[Task item] Scan the listing beneath this sentence. Report each line with the word "README".

[Data excerpts Boundary: Start]

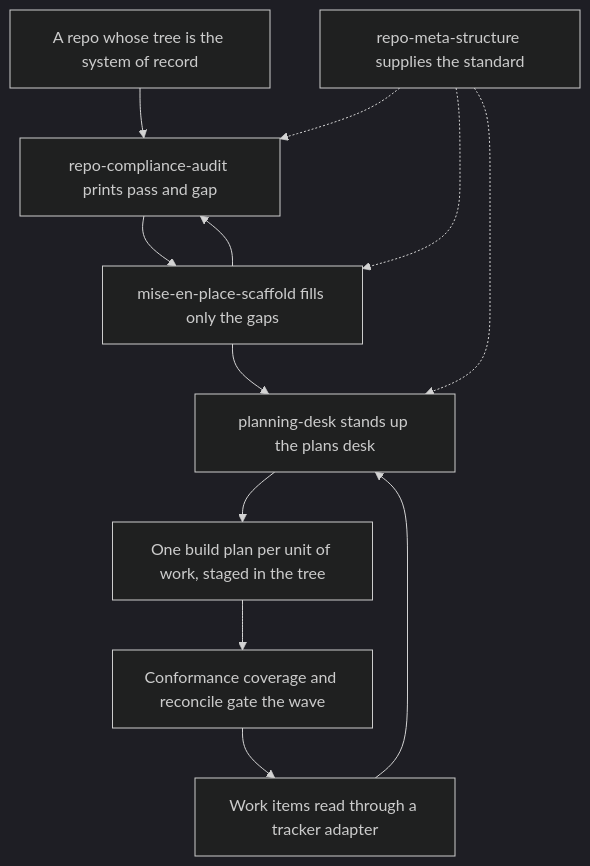
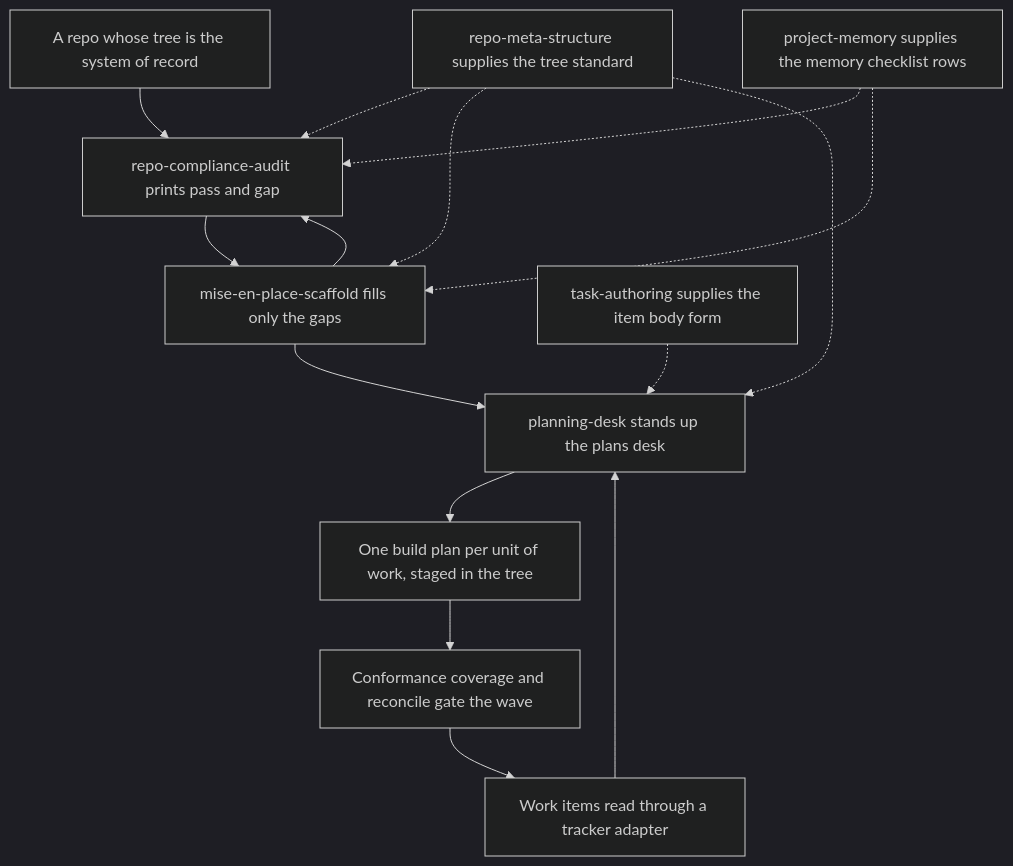
Before and after one commit to hsb3/dotfiles-agents: the diagram in plugins/mise-en-place/README.md, drawn with Mermaid (dark theme). The commit also changed other lines of this file and 13 other files, not shown here.

````diff
--- a/plugins/mise-en-place/README.md
+++ b/plugins/mise-en-place/README.md
@@ -19,15 +24,18 @@
 ```mermaid
 flowchart TD
     Repo[A repo whose tree is the system of record] --> Audit[repo-compliance-audit prints pass and gap]
     Audit --> Scaf[mise-en-place-scaffold fills only the gaps]
     Scaf --> Audit
     Scaf --> Desk[planning-desk stands up the plans desk]
     Tracker[Work items read through a tracker adapter] --> Desk
     Desk --> Plan[One build plan per unit of work, staged in the tree]
     Plan --> Gates[Conformance coverage and reconcile gate the wave]
     Gates --> Tracker
 
-    Std[repo-meta-structure supplies the standard] -.-> Audit
+    Std[repo-meta-structure supplies the tree standard] -.-> Audit
     Std -.-> Scaf
     Std -.-> Desk
+    Mem[project-memory supplies the memory checklist rows] -.-> Audit
+    Mem -.-> Scaf
+    Task[task-authoring supplies the item body form] -.-> Desk
 ```
````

[Data excerpts Boundary: End]

[Your response]
Before and after one commit to hsb3/dotfiles-agents: the diagram in plugins/mise-en-place/README.md, drawn with Mermaid (dark theme). The commit also changed other lines of this file and 13 other files, not shown here.
--- a/plugins/mise-en-place/README.md
+++ b/plugins/mise-en-place/README.md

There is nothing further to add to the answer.